Even during the course of her studies, Marsden involved herself with the British women's rights movement (suffragettes). At the end of her compulsory service as a teacher, and after she was arrested in 1909, owing to political activity, she accepted a full-time position with the WSPU (Women's Social and Political Union) and became nationally recognized as the organizer and aggressive leader of a number of spectacular campaigns. In spite of -- or rather, due to -- her daring efforts on behalf of the cause of women's rights, Marsden found herself in ever-growing conflict with the authoritarian leadership of the WSPU, which favored moderate tactics, and in early 1911, she decided to leave the group.
At the same time, Marsden further developed the philosophical foundation of her political involvement, which she had begun during her years of study. This can be observed in detail through examination of her contributions to the periodicals which she, with financial support of well-to-do female patrons -- mainly the author Harriet Shaw Weaver (1876-1961) -- published in London in the years that followed: »The Freewoman« (November, 1911 to October, 1912), »The New Freewoman« (June, 1913 to December, 1913), and »The Egoist« (January, 1914 to December, 1919). Like the sequence of titles, the varying captions signal Marsden's development in the -- here, especially -- interesting stage of 1912 to 1914; "A Weekly Feminist Review," which found the suffragette movement to be too confining, soon became in May of 1912, "A Weekly Humanist Review," and in June, 1913, "An Individualist Review," which, a bit later, received the lasting title of »The Egoist.« During this time, 1912-1914, Marsden continued to develop and change her philosophy, and in doing so, "transcended" anarchism.
Marsden's periodicals had, however, no explicit political objective, instead representing above all products of the Anglo-American literary avant-garde of the time (futurism, modernism, egoism, imagism, vorticism, etc.). A few writers who later achieved fame were more or less closely associated with these magazines. Ezra Pound, T.S. Eliot, D.H. Lawrence, Wyndham Lewis, Herbert Read, and others published their early attempts here, while James Joyce printed his »Portrait of the Artist as a Young Man« for the first time as a serial in »The Egoist.«

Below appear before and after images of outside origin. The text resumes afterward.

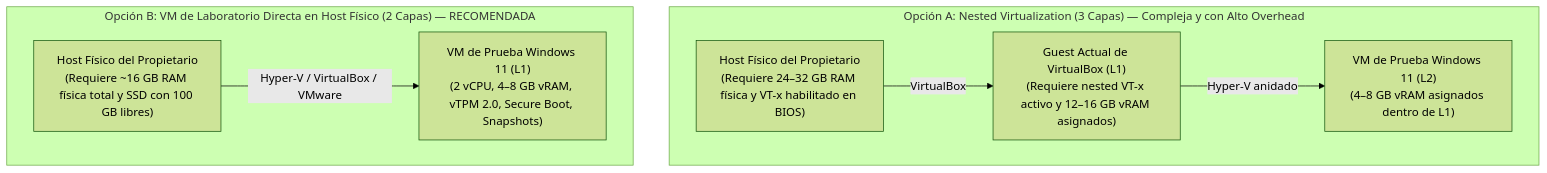
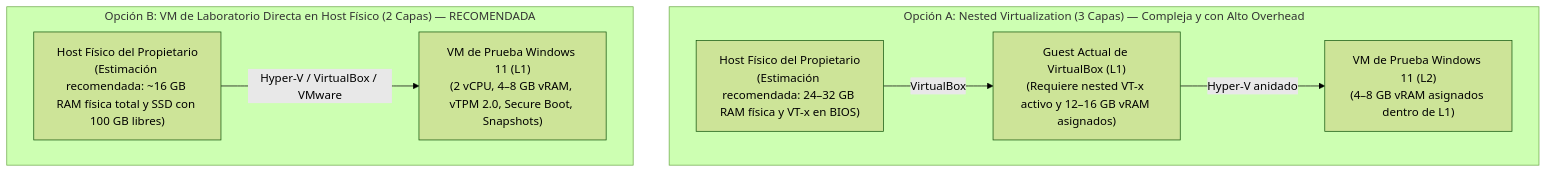
The diagram in docs/reports/INFORME-FASE-8B1A7_2-READINESS-REBASELINE.md (cristianbarreiro/PrivGuard), drawn with Mermaid (forest theme) before and after one commit. The commit also changed other lines of this file and 2 other files, not shown here.

````diff
--- a/docs/reports/INFORME-FASE-8B1A7_2-READINESS-REBASELINE.md
+++ b/docs/reports/INFORME-FASE-8B1A7_2-READINESS-REBASELINE.md
@@ -151,16 +178,16 @@
 ```mermaid
 flowchart TD
     subgraph TopologiaA ["Opción A: Nested Virtualization (3 Capas) — Compleja y con Alto Overhead"]
-        L0_A["Host Físico del Propietario<br/>(Requiere 24–32 GB RAM física y VT-x habilitado en BIOS)"]
+        L0_A["Host Físico del Propietario<br/>(Estimación recomendada: 24–32 GB RAM física y VT-x en BIOS)"]
         L1_A["Guest Actual de VirtualBox (L1)<br/>(Requiere nested VT-x activo y 12–16 GB vRAM asignados)"]
         L2_A["VM de Prueba Windows 11 (L2)<br/>(4–8 GB vRAM asignados dentro de L1)"]
         L0_A -->|VirtualBox| L1_A
         L1_A -->|Hyper-V anidado| L2_A
     end
 
     subgraph TopologiaB ["Opción B: VM de Laboratorio Directa en Host Físico (2 Capas) — RECOMENDADA"]
-        L0_B["Host Físico del Propietario<br/>(Requiere ~16 GB RAM física total y SSD con 100 GB libres)"]
+        L0_B["Host Físico del Propietario<br/>(Estimación recomendada: ~16 GB RAM física total y SSD con 100 GB libres)"]
         L1_B["VM de Prueba Windows 11 (L1)<br/>(2 vCPU, 4–8 GB vRAM, vTPM 2.0, Secure Boot, Snapshots)"]
         L0_B -->|Hyper-V / VirtualBox / VMware| L1_B
     end
 ```
````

In the articles following that phase of 1912 to 1914, which Marsden herself wrote in »The Egoist,« her tendency to base her own initially individual-anarchist, later termed "egoist," philosophy and her resulting opinions on a new idea of anthropology became ever clearer. This new anthropology still needed to be advanced and embedded in a likewise new type of cosmology by means of the newest scientific knowledge. Eighteen articles under the title »The Science of Signs« (1916-1919) were the collective beginning of the endeavors pursued by Marsden until the end of the nineteen-twenties.
In order to have more time for these philosophical ambitions, Marsden had in 1915 already left a good deal of the editorial work to a few committed co-workers (Weaver, Pound, Eliot). In 1920, after »The Egoist« came to an end, she withdrew to a secluded spot in the Lake District, where she and her mother spent the next one and a half decades alone. During this period of self-imposed isolation, Marsden worked on her "great work," which continued to expand and incorporated into itself mathematics, physics, biology, and -- theology. Of this magnum opus, which was laid out in six volumes, only two titles appeared, however, published again by her loyal friend and patron Harriet Shaw Weaver via her "Egoist Press": »The Definition of the Godhead« (1928) and »Mysteries of Christianity« (1930).
This work of ten laborious years in which Marsden wanted to integrate her earlier feminist, anarchist, and egoist thoughts, as well as establish as -- irrespective of mainstream opinion -- "scientifically valid," came up against absolute indifference not only from the general public but also from Marsden's former supporters. That was the main cause for Marsden's "breakdown" in 1930, from which she would for intermittent periods briefly recover. When her mother finally died in 1935, Marsden sank into "deep melancholy" and was taken by relatives to a home for psychologically ill patients in Dumfries/South Scotland. She lived there for another twenty-five years without ever taking up her literary work again.
After Stirner's »The Ego and His Own« appeared in English (London, 1912) this book seemed to Marsden to be of especially remarkable value. Contrary to habit, she even spoke about the book once, enthusiastically and with unchecked superlatives: it was (not "one of the," but rather) "the" "most powerful work" that had ever appeared (1 Sept 1913). -- Only he or she who is familiar with the peculiar ways in which Stirner's thought was received, particularly those approving (Mackay, Ruest, Jünger; see Laska, 1996), will look more closely here.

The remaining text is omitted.